Records from a data source:
──────────

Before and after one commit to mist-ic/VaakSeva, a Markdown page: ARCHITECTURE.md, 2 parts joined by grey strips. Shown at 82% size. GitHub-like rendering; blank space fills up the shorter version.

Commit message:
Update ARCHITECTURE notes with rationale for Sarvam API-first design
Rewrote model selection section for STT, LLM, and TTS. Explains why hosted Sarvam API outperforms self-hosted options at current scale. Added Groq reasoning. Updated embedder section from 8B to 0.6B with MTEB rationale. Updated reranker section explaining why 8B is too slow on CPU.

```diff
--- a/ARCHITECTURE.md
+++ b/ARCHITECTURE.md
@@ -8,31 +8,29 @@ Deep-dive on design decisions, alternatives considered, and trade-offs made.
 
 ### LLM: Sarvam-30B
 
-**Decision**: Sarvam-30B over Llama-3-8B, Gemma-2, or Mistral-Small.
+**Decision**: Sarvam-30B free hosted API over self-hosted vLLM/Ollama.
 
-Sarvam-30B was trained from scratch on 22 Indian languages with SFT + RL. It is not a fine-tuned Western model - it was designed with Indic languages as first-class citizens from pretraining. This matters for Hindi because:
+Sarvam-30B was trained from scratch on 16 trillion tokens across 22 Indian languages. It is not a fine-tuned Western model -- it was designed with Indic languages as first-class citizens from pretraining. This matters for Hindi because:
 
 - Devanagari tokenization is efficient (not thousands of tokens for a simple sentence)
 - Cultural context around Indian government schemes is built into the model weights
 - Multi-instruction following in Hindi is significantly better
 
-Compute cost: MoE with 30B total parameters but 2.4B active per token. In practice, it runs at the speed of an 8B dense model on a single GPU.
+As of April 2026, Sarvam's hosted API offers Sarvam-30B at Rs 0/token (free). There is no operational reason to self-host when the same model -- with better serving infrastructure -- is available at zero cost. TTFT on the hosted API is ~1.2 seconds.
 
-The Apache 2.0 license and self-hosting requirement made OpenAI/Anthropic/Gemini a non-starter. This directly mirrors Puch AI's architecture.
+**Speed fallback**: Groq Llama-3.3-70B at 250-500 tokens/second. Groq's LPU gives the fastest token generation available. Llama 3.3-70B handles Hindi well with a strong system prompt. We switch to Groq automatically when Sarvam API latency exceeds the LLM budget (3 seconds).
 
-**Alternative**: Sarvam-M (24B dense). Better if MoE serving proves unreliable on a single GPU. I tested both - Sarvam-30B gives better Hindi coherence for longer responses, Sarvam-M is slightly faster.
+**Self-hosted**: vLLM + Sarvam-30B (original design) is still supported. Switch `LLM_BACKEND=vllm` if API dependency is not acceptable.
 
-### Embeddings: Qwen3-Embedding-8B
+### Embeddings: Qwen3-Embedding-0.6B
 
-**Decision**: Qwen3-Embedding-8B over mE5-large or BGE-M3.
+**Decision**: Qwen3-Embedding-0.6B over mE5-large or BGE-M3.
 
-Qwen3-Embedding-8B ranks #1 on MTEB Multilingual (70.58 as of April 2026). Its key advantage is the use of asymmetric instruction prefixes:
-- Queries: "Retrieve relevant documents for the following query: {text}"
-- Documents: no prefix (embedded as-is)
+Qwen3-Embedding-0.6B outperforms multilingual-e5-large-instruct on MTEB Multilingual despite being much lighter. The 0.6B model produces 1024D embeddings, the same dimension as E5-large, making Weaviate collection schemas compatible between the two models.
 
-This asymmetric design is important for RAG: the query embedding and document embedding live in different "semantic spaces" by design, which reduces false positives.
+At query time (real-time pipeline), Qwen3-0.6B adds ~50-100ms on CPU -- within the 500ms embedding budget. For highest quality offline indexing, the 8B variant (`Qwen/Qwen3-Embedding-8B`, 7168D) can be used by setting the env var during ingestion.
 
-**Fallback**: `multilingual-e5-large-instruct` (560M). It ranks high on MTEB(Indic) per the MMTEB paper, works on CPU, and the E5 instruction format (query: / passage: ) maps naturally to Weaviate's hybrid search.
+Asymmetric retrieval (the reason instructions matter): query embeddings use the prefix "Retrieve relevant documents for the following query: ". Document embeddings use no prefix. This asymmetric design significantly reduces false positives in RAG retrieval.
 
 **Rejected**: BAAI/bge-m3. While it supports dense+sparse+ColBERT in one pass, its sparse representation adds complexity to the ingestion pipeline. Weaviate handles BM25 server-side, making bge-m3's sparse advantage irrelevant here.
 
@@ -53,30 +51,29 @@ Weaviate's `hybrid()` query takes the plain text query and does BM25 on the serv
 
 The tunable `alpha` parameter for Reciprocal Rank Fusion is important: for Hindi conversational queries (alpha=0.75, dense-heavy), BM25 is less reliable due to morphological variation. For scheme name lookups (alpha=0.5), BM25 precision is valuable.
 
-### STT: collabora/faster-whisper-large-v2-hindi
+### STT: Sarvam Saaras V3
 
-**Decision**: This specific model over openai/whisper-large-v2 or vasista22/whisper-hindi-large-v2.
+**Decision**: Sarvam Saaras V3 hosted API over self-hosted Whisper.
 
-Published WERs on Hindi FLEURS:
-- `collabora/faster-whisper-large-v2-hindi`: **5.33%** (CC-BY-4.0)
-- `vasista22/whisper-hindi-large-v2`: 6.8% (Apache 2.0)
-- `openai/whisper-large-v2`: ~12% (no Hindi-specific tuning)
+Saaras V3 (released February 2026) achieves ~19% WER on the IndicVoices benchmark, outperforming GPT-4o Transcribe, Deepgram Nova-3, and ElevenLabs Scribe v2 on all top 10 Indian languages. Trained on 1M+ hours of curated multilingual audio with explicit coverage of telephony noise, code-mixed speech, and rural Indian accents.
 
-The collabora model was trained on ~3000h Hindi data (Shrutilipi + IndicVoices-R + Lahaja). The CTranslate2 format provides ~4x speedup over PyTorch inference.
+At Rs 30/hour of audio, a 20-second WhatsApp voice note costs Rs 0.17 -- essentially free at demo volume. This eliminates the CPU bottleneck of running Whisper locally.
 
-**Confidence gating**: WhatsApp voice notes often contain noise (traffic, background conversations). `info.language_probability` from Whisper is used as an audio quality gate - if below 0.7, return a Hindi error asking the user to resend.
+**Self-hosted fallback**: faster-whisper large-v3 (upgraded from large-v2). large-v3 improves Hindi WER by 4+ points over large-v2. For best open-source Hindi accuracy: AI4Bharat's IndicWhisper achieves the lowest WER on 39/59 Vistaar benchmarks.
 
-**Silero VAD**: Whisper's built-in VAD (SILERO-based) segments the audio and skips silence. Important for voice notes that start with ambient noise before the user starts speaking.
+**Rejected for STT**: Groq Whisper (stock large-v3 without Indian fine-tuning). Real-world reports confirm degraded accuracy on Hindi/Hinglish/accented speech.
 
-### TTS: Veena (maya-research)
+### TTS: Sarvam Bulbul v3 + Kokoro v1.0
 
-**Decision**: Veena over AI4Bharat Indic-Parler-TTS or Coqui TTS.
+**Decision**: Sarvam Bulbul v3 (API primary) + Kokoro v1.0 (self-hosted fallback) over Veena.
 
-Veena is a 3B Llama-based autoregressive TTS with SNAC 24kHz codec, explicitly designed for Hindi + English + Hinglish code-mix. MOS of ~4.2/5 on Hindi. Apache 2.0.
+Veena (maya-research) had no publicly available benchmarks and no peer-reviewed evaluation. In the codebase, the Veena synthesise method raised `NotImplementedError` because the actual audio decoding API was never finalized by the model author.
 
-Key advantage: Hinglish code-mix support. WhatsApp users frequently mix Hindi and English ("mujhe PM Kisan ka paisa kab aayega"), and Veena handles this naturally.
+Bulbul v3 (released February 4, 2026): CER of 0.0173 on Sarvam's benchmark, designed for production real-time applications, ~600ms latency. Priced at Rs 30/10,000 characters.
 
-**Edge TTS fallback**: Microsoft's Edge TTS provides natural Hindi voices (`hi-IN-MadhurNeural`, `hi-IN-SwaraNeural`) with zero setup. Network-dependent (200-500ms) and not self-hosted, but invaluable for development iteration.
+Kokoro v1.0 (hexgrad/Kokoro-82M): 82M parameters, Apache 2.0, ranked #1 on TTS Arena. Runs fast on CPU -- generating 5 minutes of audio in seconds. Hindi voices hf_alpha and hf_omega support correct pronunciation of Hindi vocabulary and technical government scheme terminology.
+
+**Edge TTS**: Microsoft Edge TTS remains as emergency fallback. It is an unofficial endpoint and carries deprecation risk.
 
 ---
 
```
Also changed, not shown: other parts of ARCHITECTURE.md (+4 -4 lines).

──────────

→ ASSIGNED TASK
Copy every line of the records above that holds the word "audio".

→ ANSWER FOR THIS EXERCISE
+Saaras V3 (released February 2026) achieves ~19% WER on the IndicVoices benchmark, outperforming GPT-4o Transcribe, Deepgram Nova-3, and ElevenLabs Scribe v2 on all top 10 Indian languages. Trained on 1M+ hours of curated multilingual audio with explicit coverage of telephony noise, code-mixed speech, and rural Indian accents.
+At Rs 30/hour of audio, a 20-second WhatsApp voice note costs Rs 0.17 -- essentially free at demo volume. This eliminates the CPU bottleneck of running Whisper locally.
-**Confidence gating**: WhatsApp voice notes often contain noise (traffic, background conversations). `info.language_probability` from Whisper is used as an audio quality gate - if below 0.7, return a Hindi error asking the user to resend.
-**Silero VAD**: Whisper's built-in VAD (SILERO-based) segments the audio and skips silence. Important for voice notes that start with ambient noise before the user starts speaking.
+Veena (maya-research) had no publicly available benchmarks and no peer-reviewed evaluation. In the codebase, the Veena synthesise method raised `NotImplementedError` because the actual audio decoding API was never finalized by the model author.
+Kokoro v1.0 (hexgrad/Kokoro-82M): 82M parameters, Apache 2.0, ranked #1 on TTS Arena. Runs fast on CPU -- generating 5 minutes of audio in seconds. Hindi voices hf_alpha and hf_omega support correct pronunciation of Hindi vocabulary and technical government scheme terminology.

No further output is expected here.